Published: May 8, 2024

From developing new therapies to help patients cope with anxiety to discovering new ways to treat resistant breast cancer and new environmentally friendly methods for producing chemotherapy drugs, CU Boulder researchers are pushing boundaries in cancer research. In recognition of National Cancer Research Month, here’s a sampling of recent projects.

Geologists, biologists unearth the atomic fingerprints of cancer

Earth scientists have long turned to minute differences in hydrogen atoms to explore the ancient history of our planet. A new study suggests that these same tiny atoms could one day lead to new ways to track the growth of cancer.

Writing to wellness: New therapy helps cancer patients face biggest fears

With new medications extending the lives of advanced cancer patients, many live for years in the face of radical uncertainty. A new CU Boulder-born therapy has been shown to reduce trauma, depression, anxiety and fear.

How silencing a gene-silencer could lead to new cancer drugs

CU Boulder research reveals how a molecular machine known as PRC2 helps determine which cells become heart cells, versus brain or muscle or skin cells. The findings shed light on how development occurs and could pave the way for novel cancer treatments.

Why breast cancer survivors don’t take their meds, and what can be done about it
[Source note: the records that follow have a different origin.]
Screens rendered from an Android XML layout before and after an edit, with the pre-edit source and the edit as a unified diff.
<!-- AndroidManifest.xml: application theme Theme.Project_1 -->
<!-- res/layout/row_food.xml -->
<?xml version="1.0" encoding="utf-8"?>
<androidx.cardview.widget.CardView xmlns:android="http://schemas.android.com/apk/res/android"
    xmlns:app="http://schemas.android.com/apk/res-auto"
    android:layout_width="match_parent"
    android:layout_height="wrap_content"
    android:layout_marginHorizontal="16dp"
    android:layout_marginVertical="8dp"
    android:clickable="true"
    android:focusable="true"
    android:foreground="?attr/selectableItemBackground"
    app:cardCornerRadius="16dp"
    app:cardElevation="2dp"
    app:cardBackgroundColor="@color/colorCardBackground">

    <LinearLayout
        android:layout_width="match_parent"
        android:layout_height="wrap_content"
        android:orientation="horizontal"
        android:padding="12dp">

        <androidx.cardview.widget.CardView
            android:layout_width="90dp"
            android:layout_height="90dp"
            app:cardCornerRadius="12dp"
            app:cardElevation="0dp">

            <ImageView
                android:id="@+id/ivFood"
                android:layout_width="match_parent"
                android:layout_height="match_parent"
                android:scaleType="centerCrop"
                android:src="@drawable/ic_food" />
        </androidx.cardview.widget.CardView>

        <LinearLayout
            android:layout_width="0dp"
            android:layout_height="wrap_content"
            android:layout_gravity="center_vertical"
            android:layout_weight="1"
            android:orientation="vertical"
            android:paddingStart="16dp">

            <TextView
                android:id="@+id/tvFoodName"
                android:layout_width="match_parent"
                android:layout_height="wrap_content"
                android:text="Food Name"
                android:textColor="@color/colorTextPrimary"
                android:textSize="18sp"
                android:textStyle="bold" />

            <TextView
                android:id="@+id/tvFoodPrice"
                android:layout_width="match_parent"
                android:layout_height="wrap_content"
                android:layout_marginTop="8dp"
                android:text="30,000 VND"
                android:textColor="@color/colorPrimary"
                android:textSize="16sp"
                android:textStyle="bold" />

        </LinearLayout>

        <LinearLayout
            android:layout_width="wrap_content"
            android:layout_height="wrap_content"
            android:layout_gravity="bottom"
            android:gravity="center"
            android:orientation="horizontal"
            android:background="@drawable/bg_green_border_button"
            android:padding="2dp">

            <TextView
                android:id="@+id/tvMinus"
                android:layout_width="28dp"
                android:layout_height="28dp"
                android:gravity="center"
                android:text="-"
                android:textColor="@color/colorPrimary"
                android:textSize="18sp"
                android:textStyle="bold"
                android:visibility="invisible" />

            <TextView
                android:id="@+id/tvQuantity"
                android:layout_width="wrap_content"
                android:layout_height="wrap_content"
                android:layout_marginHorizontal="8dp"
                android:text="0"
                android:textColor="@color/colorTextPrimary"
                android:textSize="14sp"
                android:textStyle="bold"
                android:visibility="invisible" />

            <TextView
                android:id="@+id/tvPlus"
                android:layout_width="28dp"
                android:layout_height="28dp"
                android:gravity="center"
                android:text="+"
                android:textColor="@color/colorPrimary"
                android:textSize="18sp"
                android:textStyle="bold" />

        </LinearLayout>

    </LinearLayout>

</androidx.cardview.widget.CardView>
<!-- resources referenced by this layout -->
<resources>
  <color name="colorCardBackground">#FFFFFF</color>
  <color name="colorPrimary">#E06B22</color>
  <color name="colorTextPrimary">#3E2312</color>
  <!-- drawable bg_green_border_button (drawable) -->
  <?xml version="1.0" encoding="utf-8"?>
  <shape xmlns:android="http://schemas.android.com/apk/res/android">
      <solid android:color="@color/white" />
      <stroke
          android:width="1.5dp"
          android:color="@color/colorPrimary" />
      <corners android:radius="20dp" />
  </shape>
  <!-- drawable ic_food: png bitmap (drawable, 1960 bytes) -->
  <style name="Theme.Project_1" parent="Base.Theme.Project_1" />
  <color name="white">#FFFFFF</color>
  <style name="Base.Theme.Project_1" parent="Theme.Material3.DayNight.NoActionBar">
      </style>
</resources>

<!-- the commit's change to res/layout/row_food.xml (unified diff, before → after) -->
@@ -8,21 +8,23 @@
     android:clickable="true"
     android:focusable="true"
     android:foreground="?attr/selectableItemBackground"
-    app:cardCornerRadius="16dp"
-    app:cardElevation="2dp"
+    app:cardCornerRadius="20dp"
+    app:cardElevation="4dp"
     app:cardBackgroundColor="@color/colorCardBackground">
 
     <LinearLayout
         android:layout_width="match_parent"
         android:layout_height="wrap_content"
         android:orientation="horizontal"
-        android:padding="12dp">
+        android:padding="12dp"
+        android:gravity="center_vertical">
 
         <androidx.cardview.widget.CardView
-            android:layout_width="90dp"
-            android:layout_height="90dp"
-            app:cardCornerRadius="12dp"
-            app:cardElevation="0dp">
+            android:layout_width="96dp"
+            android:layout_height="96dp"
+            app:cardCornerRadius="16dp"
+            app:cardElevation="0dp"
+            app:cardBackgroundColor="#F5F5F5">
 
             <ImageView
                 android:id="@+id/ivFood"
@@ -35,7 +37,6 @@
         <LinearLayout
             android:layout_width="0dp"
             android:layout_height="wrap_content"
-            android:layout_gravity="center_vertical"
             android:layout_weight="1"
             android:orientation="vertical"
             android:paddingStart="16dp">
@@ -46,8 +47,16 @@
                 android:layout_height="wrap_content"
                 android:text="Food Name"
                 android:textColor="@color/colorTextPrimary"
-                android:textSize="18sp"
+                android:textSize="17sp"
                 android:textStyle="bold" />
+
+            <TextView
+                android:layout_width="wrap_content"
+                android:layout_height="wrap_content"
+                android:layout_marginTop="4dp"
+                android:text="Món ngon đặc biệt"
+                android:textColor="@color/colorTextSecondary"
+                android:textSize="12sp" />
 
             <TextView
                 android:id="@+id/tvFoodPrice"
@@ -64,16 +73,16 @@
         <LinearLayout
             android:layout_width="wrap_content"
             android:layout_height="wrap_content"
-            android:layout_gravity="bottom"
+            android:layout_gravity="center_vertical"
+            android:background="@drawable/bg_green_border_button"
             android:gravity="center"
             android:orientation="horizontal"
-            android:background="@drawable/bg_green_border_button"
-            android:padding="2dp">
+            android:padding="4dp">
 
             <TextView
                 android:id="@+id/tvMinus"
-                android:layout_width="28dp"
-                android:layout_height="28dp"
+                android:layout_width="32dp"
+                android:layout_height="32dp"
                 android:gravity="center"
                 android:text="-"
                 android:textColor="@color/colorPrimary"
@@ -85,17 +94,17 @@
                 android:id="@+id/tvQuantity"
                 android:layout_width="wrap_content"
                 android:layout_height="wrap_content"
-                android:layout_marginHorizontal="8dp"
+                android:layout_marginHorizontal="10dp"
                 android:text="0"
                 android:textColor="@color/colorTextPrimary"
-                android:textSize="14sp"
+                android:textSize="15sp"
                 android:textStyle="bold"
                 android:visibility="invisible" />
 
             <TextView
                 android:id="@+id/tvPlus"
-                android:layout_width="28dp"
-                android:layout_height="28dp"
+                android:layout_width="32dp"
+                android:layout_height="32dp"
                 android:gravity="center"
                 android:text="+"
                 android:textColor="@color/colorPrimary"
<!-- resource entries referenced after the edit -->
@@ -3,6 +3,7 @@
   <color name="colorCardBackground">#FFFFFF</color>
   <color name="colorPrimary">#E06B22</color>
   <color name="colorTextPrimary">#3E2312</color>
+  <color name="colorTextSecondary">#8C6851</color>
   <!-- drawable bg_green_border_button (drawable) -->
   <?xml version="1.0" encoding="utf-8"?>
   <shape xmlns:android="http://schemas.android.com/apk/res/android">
Hormone-blocking drugs can be life-saving for breast cancer survivors, reducing risk of recurrence by as much as 50%. Yet many patients stop taking them early or don’t take them as directed. CU Boulder research explores why, and what can be done about it.

When it comes to treating resistant breast cancer, 2 drugs may be better than 1
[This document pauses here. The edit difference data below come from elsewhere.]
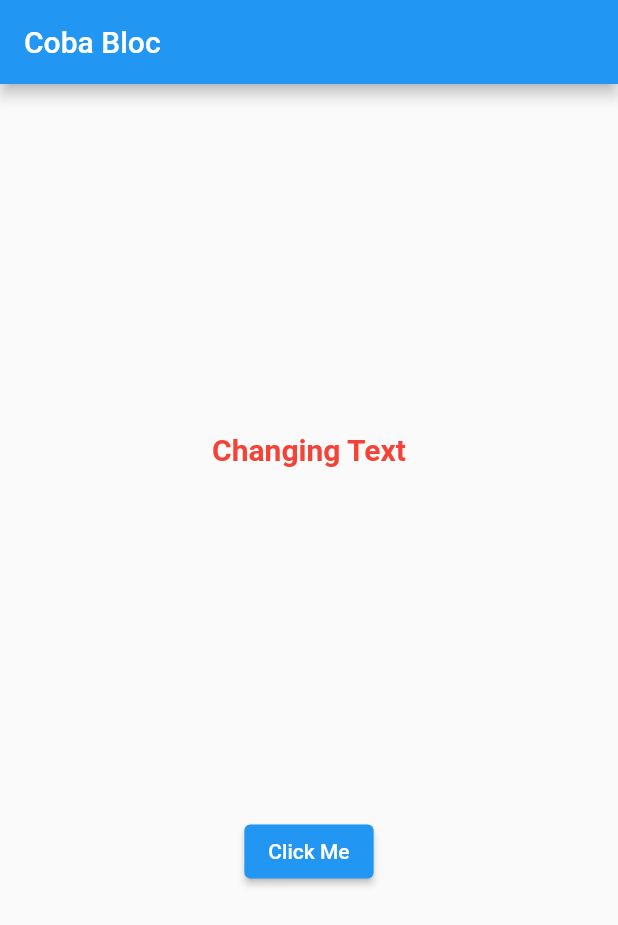
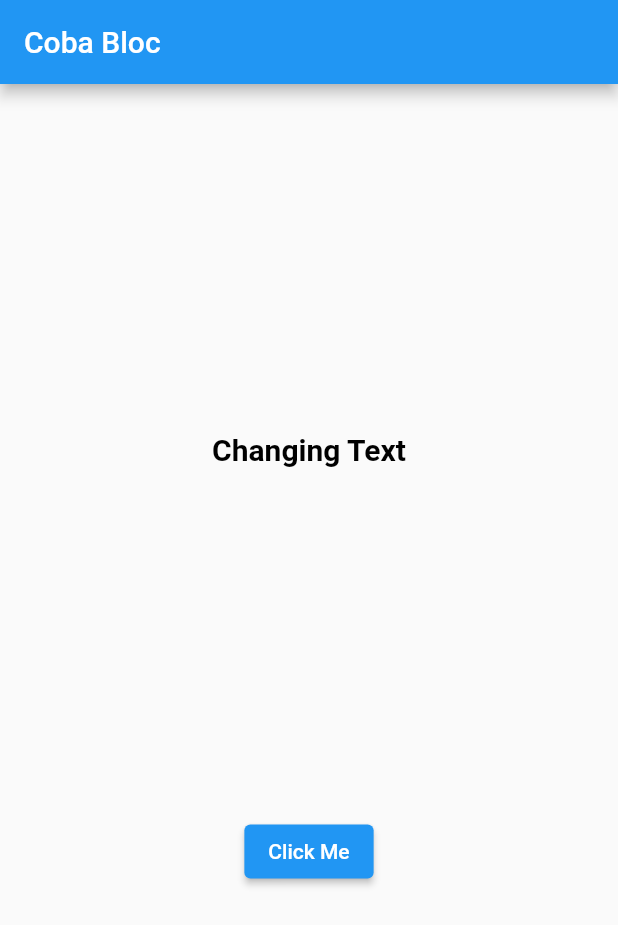
Before and after one commit to nickysantano/latihan_bloc, a Flutter app: the screen it shows after launch, after a tap on "Click Me", on a phone screen of 412 x 824 dp. Shown: the top 925 px of the screen. Run offline on Flutter 3.47's test engine with Material 2 defaults, Android fonts, the phone set to English and light mode, and no system bars; our stand-ins replace bloc, equatable, flutter_bloc.

```diff
--- a/lib/main.dart
+++ b/lib/main.dart
@@ -1,5 +1,6 @@
 import 'package:flutter/material.dart';
 import 'package:flutter_bloc/flutter_bloc.dart';
+import 'package:latihan_bloc/bloc/colors_bloc.dart';
 import 'package:latihan_bloc/blocs/blocs.dart';
 import 'package:latihan_bloc/views/pages/pages.dart';
 
@@ -15,7 +16,7 @@ class MyApp extends StatelessWidget {
     return MaterialApp(
       title: 'Flutter Bloc Demo',
       home: BlocProvider(
-        create: (context) => ColorBloc(),
+        create: (context) => ColorsBloc(),
         child: const HomePage(),
       ),
     );
--- a/lib/views/pages/homepage.dart
+++ b/lib/views/pages/homepage.dart
@@ -9,8 +9,8 @@ class HomePage extends StatelessWidget {
       appBar: AppBar(
         title: const Text("Coba Bloc"),
       ),
-      body: BlocBuilder<ColorBloc, Color>(
-        builder: (context, mycolor){
+      body: BlocBuilder<ColorsBloc, ColorsState>(
+        builder: (context, state){
           return Container(
             alignment: Alignment.center,
             child: Column(
@@ -20,7 +20,7 @@ class HomePage extends StatelessWidget {
                 Text(
                   "Changing Text",
                   style: TextStyle(
-                    color: mycolor,
+                    color: (state is ColorsValue) ? state.value : Colors.black,
                     fontSize: 20,
                     fontWeight: FontWeight.bold,
                   ),
@@ -28,9 +28,7 @@ class HomePage extends StatelessWidget {
 
                 ElevatedButton(
                   onPressed: (){
-                    mycolor == Colors.black ?
-                    context.read<ColorBloc>().add(ColorEvent.red):
-                    context.read<ColorBloc>().add(ColorEvent.black) ;
+                    context.read<ColorsBloc>().add(ChangeColor()) ;
                   },
                   child: const Text("Click Me")
                 ),
--- a/lib/views/pages/pages.dart
+++ b/lib/views/pages/pages.dart
@@ -1,6 +1,7 @@
 import 'package:flutter/cupertino.dart';
 import 'package:flutter/material.dart';
 import 'package:flutter_bloc/flutter_bloc.dart';
+import 'package:latihan_bloc/bloc/colors_bloc.dart';
 import 'package:latihan_bloc/blocs/blocs.dart';
 
 part 'homepage.dart';
```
CU Boulder research shows that cancer cells can adapt in as little as one to two hours to new drugs called CDK2 inhibitors. The good news: Adding a second, widely available drug disables this workaround, squelching tumor growth.
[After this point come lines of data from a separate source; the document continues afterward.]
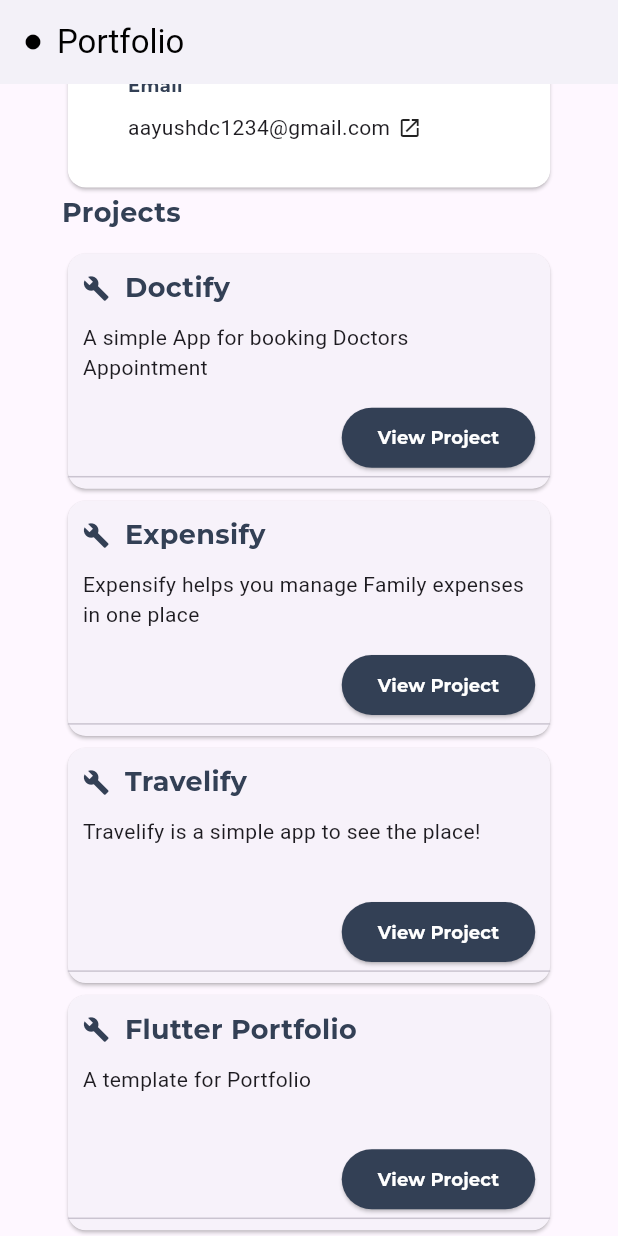
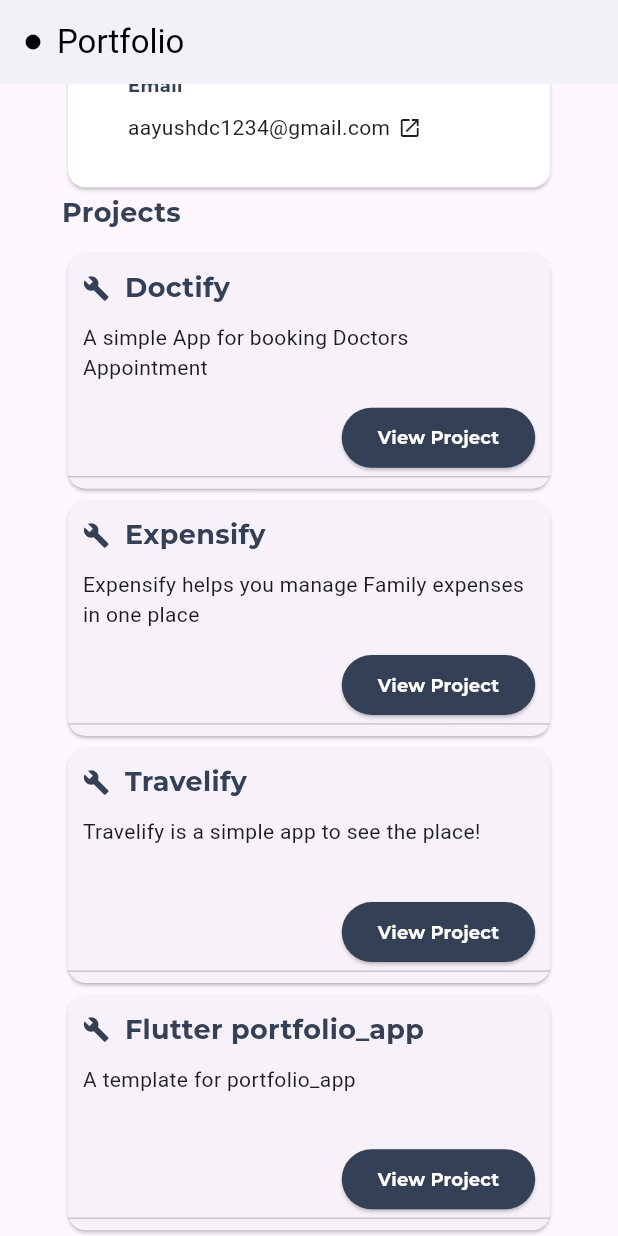
Before and after one commit to dcaayushd/Portfolio-App, a Flutter app: the screen it shows after launch, scrolled down 1356 dp, on a phone screen of 412 x 824 dp. Run offline on Flutter 3.47's test engine with Material 3 defaults, Android fonts, the phone set to English and light mode, and no system bars; our stand-ins replace google_fonts.

Commit message:
Portfolio Updated

```diff
--- a/lib/data/data.dart
+++ b/lib/data/data.dart
@@ -1,5 +1,5 @@
 import 'package:flutter/material.dart';
-import 'package:portfolio/models/project_model.dart';
+import 'package:portfolio_app/models/project_model.dart';
 
 //Update with colors of your choice for dp background gradient
 Color kGradient1 = Colors.purple;
@@ -37,7 +37,7 @@ With a combination of technical expertise and soft skills, I am well-equipped to
 
 String location = "Lalitpur, Nepal";
 String website = "aayushdangi.com.np";
-String portfolio = "dcaayushd.github.io";
+String portfolio_app = "dcaayushd.github.io";
 String email = "aayushdc1234@gmail.com";
 
 List<Project> projectList = [
@@ -54,7 +54,7 @@ List<Project> projectList = [
       description: "Travelify is a simple app to see the place!",
       link: "https://github.com/dcaayushd/Travelify"),
   Project(
-      name: "Flutter Portfolio",
-      description: "A template for Portfolio",
+      name: "Flutter portfolio_app",
+      description: "A template for portfolio_app",
       link: "https://github.com/dcaayushd/portfolify")
 ];
--- a/lib/main.dart
+++ b/lib/main.dart
@@ -1,6 +1,6 @@
 import 'package:flutter/material.dart';
-import 'package:portfolio/constants/constants.dart';
-import 'package:portfolio/screens/home_screen.dart';
+import 'package:portfolio_app/constants/constants.dart';
+import 'package:portfolio_app/screens/home_screen.dart';
 
 void main() {
   WidgetsFlutterBinding.ensureInitialized();
--- a/lib/screens/home_screen.dart
+++ b/lib/screens/home_screen.dart
@@ -1,8 +1,8 @@
 import 'package:flutter/material.dart';
-import 'package:portfolio/constants/constants.dart';
-import 'package:portfolio/data/data.dart';
-import 'package:portfolio/screens/widgets/project_widget.dart';
-import 'package:portfolio/utils/extensions.dart';
+import 'package:portfolio_app/constants/constants.dart';
+import 'package:portfolio_app/data/data.dart';
+import 'package:portfolio_app/screens/widgets/project_widget.dart';
+import 'package:portfolio_app/utils/extensions.dart';
 import 'package:url_launcher/url_launcher.dart';
 
 class HomeScreen extends StatelessWidget {
@@ -208,7 +208,7 @@ class HomeScreen extends StatelessWidget {
                                         height: 10,
                                       ),
                                       Text(
-                                        "Portfolio",
+                                        "portfolio_app",
                                         style: kSubTitleText,
                                       ),
                                       const SizedBox(
@@ -216,7 +216,7 @@ class HomeScreen extends StatelessWidget {
                                       ),
                                       Row(
                                         children: [
-                                          Text(portfolio),
+                                          Text(portfolio_app),
                                           const SizedBox(
                                             width: 5,
                                           ),
@@ -338,7 +338,7 @@ class HomeScreen extends StatelessWidget {
                                           height: 10,
                                         ),
                                         Text(
-                                          "Portfolio",
+                                          "portfolio_app",
                                           style: kSubTitleText,
                                         ),
                                         const SizedBox(
@@ -346,7 +346,7 @@ class HomeScreen extends StatelessWidget {
                                         ),
                                         Row(
                                           children: [
-                                            Text(portfolio),
+                                            Text(portfolio_app),
                                             const SizedBox(
                                               width: 5,
                                             ),
--- a/lib/screens/widgets/project_widget.dart
+++ b/lib/screens/widgets/project_widget.dart
@@ -1,6 +1,6 @@
 import 'package:flutter/material.dart';
-import 'package:portfolio/constants/constants.dart';
-import 'package:portfolio/utils/extensions.dart';
+import 'package:portfolio_app/constants/constants.dart';
+import 'package:portfolio_app/utils/extensions.dart';
 import 'package:url_launcher/url_launcher.dart';
 import '../../models/project_model.dart';
 
--- a/pubspec.yaml
+++ b/pubspec.yaml
@@ -1,4 +1,4 @@
-name: portfolio
+name: portfolio_app
 description: "A new Flutter project."
 # The following line prevents the package from being accidentally published to
 # pub.dev using `flutter pub publish`. This is preferred for private packages.
```
Also changed, not shown: 9 other files.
New ‘magic beans’ produce ingredients for cancer treatments, vaccines, more

Tens of thousands of sharks are killed each year to harvest a key ingredient for vaccines, while old growth trees are slashed to obtain chemotherapy ingredients. Soybean farmer-turned molecular biologist Brian DeDecker has a better idea.

Researchers identify promising new target for drug-resistant breast and ovarian cancers

By inhibiting a protein that helps cancer cells repair themselves, scientists hope to develop new drugs that treat resistant tumors with fewer side effects.